For a second conviction or refusal to be tested, the driver will be disqualified for life. If a driver leaves a scene of an accident they will be disqualified for one year. If they are transporting hazardous material and leave a scene of an accident they are disqualified for three years. For a second conviction of leaving a scene of an accident, the drivers are disqualified for life.

If the driver uses the vehicle to commit a felony, they will be disqualified for 1 year unless they are transporting hazardous materials then they will be disqualified for three years. For a second conviction, the driver will be disqualified for life. However, if the driver uses the vehicle in the commission of a felony consisting of manufacturing, distributing, or dispensing a controlled substance they are automatically disqualified for life and are not eligible for a reinstatement after 10 years.

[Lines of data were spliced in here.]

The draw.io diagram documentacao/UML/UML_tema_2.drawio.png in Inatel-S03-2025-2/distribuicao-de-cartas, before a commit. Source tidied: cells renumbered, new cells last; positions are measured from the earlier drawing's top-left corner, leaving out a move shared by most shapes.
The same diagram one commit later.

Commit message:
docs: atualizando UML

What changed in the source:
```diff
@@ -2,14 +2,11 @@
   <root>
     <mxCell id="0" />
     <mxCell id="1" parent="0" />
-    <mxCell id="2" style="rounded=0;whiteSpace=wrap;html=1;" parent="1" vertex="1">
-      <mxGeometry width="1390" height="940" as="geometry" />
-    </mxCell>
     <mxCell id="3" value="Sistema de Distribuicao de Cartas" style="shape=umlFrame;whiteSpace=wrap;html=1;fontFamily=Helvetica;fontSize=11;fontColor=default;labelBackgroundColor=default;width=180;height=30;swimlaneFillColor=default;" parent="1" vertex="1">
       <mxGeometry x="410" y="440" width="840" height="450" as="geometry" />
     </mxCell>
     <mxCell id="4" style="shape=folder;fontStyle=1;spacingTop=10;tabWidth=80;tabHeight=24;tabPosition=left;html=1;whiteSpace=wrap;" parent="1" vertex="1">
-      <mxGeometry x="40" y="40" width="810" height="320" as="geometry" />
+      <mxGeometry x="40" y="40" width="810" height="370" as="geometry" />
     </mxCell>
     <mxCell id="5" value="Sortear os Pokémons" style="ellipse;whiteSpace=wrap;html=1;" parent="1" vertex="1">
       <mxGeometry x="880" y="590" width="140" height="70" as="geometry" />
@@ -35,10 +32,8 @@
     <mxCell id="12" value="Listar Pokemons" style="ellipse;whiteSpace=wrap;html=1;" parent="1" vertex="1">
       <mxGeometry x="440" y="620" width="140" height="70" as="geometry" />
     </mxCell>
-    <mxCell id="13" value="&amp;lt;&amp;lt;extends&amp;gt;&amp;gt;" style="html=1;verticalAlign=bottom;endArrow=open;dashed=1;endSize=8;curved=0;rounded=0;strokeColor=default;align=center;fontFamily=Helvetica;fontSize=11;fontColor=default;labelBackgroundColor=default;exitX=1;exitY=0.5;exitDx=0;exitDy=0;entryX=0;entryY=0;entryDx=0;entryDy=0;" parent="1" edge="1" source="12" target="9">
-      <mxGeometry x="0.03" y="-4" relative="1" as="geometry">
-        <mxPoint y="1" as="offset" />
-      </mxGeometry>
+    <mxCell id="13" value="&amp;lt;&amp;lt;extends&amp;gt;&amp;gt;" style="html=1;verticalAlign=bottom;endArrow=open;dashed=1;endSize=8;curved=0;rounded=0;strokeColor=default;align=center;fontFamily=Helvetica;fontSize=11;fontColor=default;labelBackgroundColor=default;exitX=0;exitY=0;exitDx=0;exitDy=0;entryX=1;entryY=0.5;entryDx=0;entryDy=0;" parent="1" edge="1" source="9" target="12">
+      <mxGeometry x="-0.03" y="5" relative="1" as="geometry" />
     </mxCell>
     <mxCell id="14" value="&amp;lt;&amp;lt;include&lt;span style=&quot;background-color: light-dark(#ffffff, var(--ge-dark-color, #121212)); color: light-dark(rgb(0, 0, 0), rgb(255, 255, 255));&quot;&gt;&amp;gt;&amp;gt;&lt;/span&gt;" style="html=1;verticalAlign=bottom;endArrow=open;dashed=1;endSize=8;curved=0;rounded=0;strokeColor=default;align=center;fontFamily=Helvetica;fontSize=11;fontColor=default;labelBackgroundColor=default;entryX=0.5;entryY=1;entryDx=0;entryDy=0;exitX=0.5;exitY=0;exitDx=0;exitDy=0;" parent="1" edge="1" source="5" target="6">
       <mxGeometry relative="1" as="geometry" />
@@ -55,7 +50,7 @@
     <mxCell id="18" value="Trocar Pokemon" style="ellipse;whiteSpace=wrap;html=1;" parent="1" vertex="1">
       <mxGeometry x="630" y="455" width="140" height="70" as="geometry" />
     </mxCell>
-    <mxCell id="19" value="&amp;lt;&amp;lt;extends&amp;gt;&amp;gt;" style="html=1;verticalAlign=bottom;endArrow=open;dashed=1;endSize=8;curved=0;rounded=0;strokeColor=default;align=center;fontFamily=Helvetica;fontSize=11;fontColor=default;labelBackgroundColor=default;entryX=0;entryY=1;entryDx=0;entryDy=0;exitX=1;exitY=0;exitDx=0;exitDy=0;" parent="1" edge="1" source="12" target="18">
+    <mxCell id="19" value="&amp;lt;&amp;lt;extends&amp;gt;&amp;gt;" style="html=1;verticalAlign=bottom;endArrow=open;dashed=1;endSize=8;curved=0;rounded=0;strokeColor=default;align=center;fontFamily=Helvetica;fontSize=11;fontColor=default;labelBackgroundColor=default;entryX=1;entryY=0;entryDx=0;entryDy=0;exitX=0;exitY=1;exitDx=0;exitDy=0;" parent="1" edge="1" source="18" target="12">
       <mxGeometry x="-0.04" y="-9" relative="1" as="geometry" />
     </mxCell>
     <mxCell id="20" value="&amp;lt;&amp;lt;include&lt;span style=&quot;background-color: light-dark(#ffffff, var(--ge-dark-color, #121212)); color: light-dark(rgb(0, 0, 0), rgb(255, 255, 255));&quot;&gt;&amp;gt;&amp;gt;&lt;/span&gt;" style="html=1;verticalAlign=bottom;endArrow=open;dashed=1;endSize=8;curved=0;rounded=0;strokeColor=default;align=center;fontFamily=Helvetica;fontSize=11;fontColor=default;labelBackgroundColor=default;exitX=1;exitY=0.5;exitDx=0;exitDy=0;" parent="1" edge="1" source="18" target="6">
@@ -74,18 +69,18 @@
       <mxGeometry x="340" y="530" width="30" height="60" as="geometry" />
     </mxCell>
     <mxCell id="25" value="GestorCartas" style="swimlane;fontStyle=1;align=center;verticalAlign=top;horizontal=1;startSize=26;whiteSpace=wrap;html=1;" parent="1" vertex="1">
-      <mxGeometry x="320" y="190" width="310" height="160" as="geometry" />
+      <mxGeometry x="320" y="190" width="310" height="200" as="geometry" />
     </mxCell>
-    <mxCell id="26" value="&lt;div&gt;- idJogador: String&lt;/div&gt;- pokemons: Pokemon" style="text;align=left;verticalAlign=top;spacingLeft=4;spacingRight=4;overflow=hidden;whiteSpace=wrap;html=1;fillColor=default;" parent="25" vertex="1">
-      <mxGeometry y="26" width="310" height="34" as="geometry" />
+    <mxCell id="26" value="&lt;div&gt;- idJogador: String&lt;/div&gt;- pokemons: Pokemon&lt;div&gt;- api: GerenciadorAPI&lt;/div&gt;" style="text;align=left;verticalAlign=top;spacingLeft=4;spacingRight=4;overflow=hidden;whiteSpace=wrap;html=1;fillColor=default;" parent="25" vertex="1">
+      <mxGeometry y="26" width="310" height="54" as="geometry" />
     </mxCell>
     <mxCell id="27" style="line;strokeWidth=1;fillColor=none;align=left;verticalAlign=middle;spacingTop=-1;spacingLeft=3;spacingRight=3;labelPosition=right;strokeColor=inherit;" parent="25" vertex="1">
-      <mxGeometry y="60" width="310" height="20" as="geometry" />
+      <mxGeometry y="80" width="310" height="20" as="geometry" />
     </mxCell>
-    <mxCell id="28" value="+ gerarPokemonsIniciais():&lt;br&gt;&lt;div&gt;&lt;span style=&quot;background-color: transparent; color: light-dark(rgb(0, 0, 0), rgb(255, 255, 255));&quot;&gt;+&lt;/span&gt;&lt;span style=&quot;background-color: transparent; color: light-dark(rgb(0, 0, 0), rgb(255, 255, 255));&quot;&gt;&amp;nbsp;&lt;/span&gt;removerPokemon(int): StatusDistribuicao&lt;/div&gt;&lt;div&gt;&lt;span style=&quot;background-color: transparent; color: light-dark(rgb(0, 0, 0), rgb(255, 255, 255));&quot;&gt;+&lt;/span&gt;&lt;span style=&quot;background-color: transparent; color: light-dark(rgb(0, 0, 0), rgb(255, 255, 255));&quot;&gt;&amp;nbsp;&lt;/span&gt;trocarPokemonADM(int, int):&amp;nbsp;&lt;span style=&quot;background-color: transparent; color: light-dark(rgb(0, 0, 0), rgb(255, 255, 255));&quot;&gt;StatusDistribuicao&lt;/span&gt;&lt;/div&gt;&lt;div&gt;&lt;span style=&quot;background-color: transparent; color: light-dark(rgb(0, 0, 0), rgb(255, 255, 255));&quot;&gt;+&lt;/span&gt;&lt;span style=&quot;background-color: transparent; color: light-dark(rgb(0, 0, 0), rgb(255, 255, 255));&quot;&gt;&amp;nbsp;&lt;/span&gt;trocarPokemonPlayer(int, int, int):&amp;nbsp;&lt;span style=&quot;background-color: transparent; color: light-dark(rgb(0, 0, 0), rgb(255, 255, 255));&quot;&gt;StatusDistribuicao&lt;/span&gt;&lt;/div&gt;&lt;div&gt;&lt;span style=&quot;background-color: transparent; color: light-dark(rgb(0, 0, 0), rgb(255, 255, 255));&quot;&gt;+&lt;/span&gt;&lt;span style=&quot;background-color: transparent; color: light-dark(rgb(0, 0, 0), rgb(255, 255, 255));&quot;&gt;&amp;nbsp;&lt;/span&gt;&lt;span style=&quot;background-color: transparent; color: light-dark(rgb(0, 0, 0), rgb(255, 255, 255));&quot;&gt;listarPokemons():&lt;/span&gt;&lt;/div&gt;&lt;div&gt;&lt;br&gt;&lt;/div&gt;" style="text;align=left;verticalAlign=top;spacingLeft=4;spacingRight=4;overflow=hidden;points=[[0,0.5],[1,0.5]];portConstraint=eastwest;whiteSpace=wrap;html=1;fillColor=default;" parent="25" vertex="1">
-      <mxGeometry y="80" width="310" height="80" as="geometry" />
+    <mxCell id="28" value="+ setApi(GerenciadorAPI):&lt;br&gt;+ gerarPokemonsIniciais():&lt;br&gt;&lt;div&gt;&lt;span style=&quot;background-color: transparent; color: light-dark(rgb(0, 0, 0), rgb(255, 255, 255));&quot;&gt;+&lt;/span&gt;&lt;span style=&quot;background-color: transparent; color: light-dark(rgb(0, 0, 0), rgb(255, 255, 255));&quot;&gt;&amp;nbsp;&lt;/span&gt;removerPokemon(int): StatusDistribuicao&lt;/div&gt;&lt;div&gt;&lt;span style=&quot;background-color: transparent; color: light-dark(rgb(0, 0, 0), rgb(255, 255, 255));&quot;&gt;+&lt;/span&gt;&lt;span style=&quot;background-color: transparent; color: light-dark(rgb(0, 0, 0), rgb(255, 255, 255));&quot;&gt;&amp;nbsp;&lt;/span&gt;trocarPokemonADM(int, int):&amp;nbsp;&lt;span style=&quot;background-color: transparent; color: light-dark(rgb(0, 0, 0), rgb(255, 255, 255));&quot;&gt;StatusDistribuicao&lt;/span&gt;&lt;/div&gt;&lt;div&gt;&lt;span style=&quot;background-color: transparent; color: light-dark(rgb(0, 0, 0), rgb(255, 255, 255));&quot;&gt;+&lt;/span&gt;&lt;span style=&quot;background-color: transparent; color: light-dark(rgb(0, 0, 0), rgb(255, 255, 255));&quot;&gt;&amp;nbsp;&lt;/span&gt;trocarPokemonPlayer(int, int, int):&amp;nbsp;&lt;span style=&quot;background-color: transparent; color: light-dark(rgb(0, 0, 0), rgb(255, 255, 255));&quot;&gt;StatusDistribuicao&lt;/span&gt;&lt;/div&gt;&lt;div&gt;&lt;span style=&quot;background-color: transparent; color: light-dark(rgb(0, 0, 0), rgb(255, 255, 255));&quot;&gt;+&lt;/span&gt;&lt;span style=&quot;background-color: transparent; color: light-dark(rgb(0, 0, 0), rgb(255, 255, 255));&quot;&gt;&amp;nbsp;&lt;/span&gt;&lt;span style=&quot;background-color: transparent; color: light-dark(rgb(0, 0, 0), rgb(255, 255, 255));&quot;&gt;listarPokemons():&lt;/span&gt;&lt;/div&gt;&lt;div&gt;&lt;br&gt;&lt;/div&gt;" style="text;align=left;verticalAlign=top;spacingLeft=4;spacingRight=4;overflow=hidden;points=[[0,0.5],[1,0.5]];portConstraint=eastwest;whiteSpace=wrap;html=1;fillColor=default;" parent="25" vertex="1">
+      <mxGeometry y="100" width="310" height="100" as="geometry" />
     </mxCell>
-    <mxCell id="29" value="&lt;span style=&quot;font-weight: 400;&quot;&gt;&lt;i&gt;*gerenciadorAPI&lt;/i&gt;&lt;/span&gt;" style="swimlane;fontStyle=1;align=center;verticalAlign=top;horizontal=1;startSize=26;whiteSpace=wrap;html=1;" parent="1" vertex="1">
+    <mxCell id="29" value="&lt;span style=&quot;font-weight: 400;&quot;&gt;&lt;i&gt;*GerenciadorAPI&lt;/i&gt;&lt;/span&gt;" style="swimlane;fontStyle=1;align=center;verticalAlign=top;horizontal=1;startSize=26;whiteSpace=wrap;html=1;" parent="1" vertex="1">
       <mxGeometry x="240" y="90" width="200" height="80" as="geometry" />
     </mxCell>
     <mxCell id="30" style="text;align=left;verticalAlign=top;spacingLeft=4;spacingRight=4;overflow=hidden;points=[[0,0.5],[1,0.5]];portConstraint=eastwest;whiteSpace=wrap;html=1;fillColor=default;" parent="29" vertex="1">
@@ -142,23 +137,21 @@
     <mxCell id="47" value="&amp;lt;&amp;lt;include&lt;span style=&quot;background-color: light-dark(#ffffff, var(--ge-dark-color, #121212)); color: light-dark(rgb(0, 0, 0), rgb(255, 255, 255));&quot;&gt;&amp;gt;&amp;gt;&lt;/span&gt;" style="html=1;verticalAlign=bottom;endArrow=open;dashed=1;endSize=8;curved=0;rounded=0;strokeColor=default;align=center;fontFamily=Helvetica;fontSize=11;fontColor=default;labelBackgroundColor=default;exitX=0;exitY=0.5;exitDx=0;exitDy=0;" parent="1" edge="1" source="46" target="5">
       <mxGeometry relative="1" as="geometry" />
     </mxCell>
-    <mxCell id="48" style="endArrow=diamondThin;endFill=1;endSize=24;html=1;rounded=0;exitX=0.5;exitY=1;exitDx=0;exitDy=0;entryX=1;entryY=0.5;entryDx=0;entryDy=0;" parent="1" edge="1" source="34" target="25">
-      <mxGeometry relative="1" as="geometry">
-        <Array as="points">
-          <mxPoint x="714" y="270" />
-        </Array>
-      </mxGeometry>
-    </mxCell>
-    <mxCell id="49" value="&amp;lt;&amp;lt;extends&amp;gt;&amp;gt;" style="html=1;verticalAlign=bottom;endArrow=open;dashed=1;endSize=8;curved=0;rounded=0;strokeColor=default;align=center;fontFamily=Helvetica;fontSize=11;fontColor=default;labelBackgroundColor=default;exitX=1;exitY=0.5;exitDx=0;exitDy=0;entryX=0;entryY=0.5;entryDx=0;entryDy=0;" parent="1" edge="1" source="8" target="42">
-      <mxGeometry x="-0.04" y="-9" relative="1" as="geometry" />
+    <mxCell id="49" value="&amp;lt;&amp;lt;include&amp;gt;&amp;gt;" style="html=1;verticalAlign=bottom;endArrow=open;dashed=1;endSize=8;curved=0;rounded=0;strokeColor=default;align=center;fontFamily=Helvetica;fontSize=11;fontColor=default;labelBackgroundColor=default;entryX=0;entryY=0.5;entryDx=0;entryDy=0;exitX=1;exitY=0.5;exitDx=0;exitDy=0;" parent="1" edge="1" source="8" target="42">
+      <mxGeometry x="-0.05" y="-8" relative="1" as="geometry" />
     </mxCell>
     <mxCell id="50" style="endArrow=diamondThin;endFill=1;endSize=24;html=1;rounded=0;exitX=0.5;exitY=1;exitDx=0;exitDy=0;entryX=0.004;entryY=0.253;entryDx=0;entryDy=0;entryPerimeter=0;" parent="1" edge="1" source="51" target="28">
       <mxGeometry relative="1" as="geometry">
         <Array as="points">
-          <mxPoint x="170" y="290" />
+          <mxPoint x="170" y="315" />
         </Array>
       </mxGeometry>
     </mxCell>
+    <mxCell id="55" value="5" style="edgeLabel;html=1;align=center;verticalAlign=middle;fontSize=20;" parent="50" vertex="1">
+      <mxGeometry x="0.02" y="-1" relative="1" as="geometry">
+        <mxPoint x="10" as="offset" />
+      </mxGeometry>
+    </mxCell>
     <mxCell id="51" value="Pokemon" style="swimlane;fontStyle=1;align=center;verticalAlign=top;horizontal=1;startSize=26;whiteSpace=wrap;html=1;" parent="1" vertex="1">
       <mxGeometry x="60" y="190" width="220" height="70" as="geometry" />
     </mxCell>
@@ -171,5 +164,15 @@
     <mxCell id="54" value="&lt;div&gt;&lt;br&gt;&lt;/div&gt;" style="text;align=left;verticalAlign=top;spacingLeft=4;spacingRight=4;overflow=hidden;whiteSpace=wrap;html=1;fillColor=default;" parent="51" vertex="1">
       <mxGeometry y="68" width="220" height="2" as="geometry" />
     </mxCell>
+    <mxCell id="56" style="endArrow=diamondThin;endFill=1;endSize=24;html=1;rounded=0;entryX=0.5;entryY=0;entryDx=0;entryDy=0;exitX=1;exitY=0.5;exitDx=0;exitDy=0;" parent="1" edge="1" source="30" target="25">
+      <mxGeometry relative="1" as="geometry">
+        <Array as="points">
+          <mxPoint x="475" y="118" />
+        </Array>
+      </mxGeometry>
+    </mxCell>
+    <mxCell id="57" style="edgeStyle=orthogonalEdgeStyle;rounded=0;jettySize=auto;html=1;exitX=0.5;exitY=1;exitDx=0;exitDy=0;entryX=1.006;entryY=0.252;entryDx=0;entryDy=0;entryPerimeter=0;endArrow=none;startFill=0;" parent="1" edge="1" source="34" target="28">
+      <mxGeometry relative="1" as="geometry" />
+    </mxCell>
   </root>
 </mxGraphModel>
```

It is important to note a second conviction of any of the offenses mentioned above will result in a life disqualification. A State is able to reinstate a driver after a life-time disqualification after 10 years (unless they were convicted of manufacturing, distributing, or dispensing a controlled substance while operating a commercial vehicle), if the driver voluntarily entered and completed an approved rehabilitation program. However, if the driver is convicted of another disqualifying offense they can’t be reinstated.

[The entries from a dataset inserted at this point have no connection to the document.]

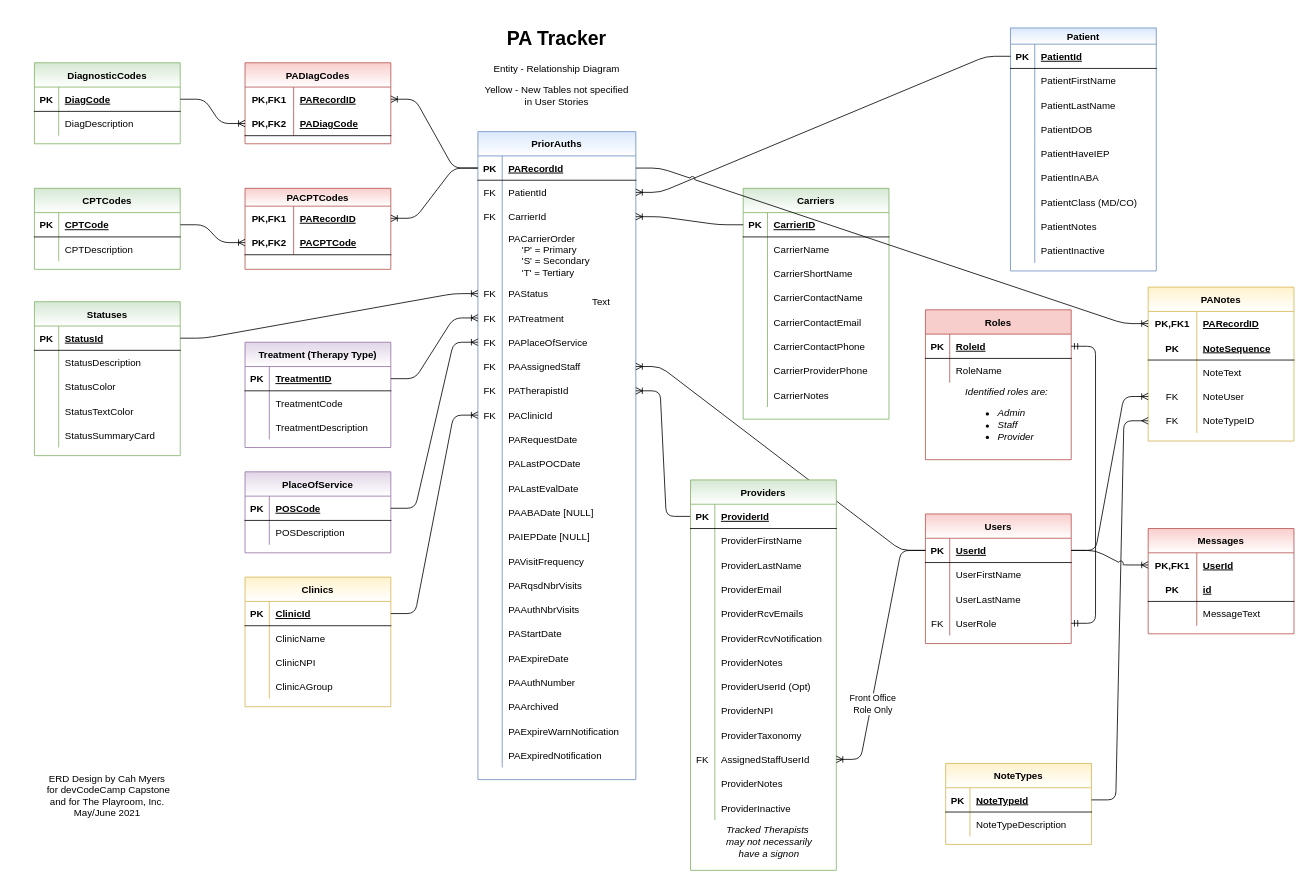
cashmy/PA_Backend keeps this draw.io diagram as PA_Tracker_Db.drawio. Above is the earlier version. Source tidied: cells renumbered, new cells numbered last; positions are measured from the earlier drawing's top-left corner, leaving out a move shared by most shapes. Both pictures are drawn from the tidied source at 81%, with x=0, y=0 at pixel (14, 22).
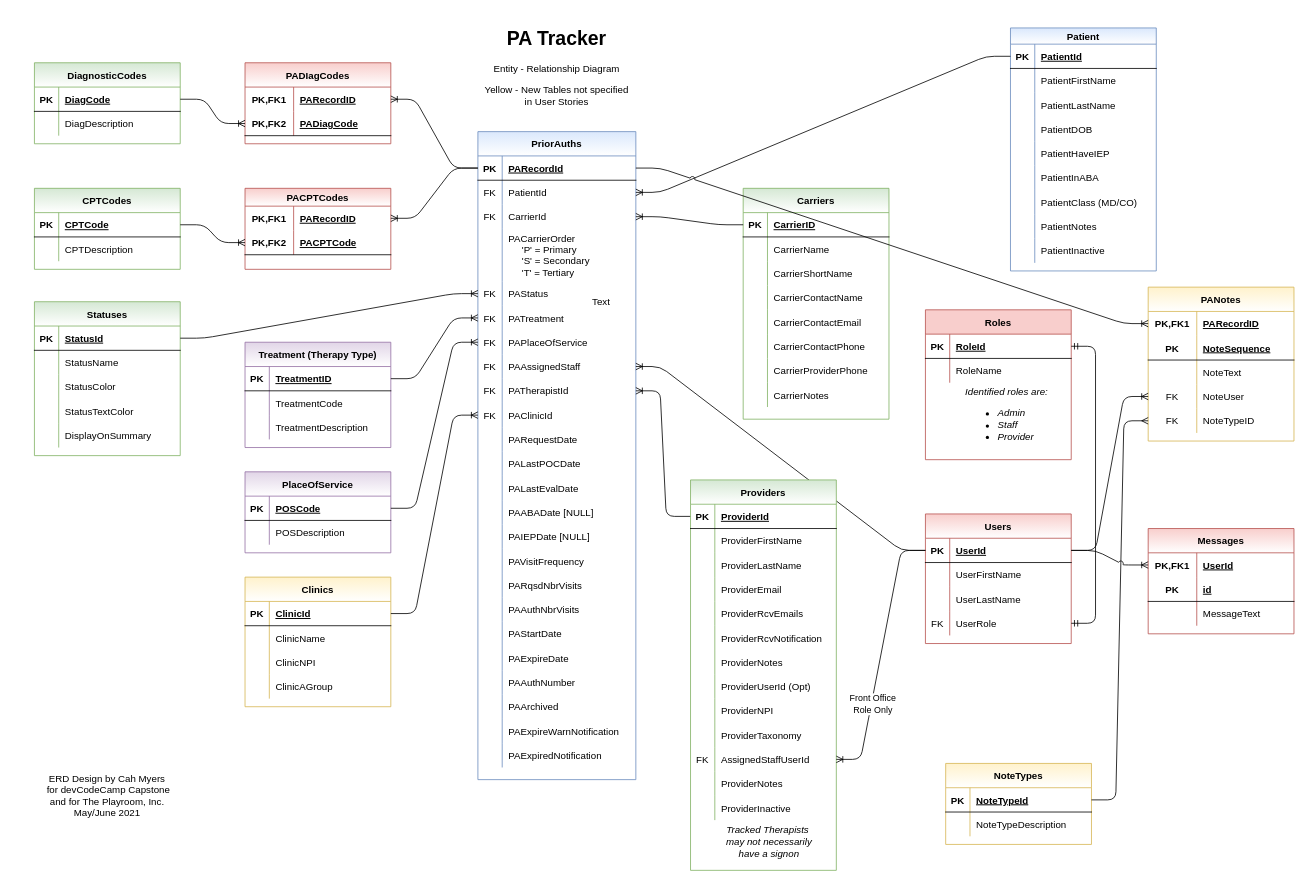
Above is the later version.

Commit message:
Update Status field names

Unchanged cells that the change refers to:
```xml
<mxCell id="90" style="shape=partialRectangle;fillColor=none;top=0;left=0;bottom=0;right=0;" parent="86" vertex="1">
  <mxGeometry y="60" width="180" height="30" as="geometry" />
</mxCell>
<mxCell id="99" style="shape=partialRectangle;fillColor=none;top=0;left=0;bottom=0;right=0;" parent="86" vertex="1">
  <mxGeometry y="150" width="180" height="30" as="geometry" />
</mxCell>
```

Change to the diagram source:
```diff
@@
-    <mxCell id="92" value="StatusDescription" style="shape=partialRectangle;fillColor=none;top=0;left=0;bottom=0;right=0;align=left;spacingLeft=6;overflow=hidden;" parent="90" vertex="1">
+    <mxCell id="92" value="StatusName" style="shape=partialRectangle;fillColor=none;top=0;left=0;bottom=0;right=0;align=left;spacingLeft=6;overflow=hidden;" parent="90" vertex="1">
       <mxGeometry x="30" width="150" height="30" as="geometry" />
     </mxCell>
@@
-    <mxCell id="101" value="StatusSummaryCard" style="shape=partialRectangle;fillColor=none;top=0;left=0;bottom=0;right=0;align=left;spacingLeft=6;overflow=hidden;" parent="99" vertex="1">
+    <mxCell id="101" value="DisplayOnSummary" style="shape=partialRectangle;fillColor=none;top=0;left=0;bottom=0;right=0;align=left;spacingLeft=6;overflow=hidden;" parent="99" vertex="1">
       <mxGeometry x="30" width="150" height="30" as="geometry" />
     </mxCell>
```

A driver can face disqualification for conviction of major traffic offenses. If a driver is convicted of any major traffic offense, as defined in §383, the driver will be disqualified for 60 days for a second conviction and 120 days for their third conviction. These offenses include:

1. Speeding excessively (15 mph or more above the posted speed limit)

2. Driving recklessly (as defined by state or local law) including but, not limited to, driving in a willful disregard for the safety of persons or property

3. Making improper or erratic lane changes

4. Following another vehicle too closely

5. Violating State or local law relating to traffic control in connection with a fatal accident (does not include parking violations)

6. Driving a commercial motor vehicle without obtaining a CDL or CLP (commercial learner’s permit)

7. Driving a commercial motor vehicle without a CDL or CLP in the driver’s possession

8. Driving a commercial motor vehicle without the proper class of CDL/CLP, endorsements for the specific vehicle group, passengers and/or type of cargo being transported

9. Violating State or local law prohibiting texting while driving

10. Violating State of local law restricting or prohibiting use of a hand-held mobile telephone while driving

Disqualification no less than 60 days for a first conviction, no less than 120 days for a second conviction, and no less than 1 year for a third conviction is the consequence of the below offenses when the driver is operating a CMV at the time of the offense:

1. The driver fails to slow down, and check that railroad tracks are clear of an approaching train

2. The driver fails to stop before reaching a railroad crossing while a train is approaching

3. The driver fails to stop before driving onto a railroad crossing when required to stop

4. The driver fails to have enough space to allow them to get through the railroad crossing without stopping

5. The driver fails to obey a traffic control device or direction given by enforcement officer at a railroad crossing

6. The driver fails to negotiate a crossing because of insufficient undercarriage clearing

All of the standards, regulations, and penalties discussed here can be found with additional information at www.ecfr.gov. It is important for foreign truck drivers to be aware of these standards and regulations in order to ensure they maintain a valid Commercial Driver’s License while driving in the United States.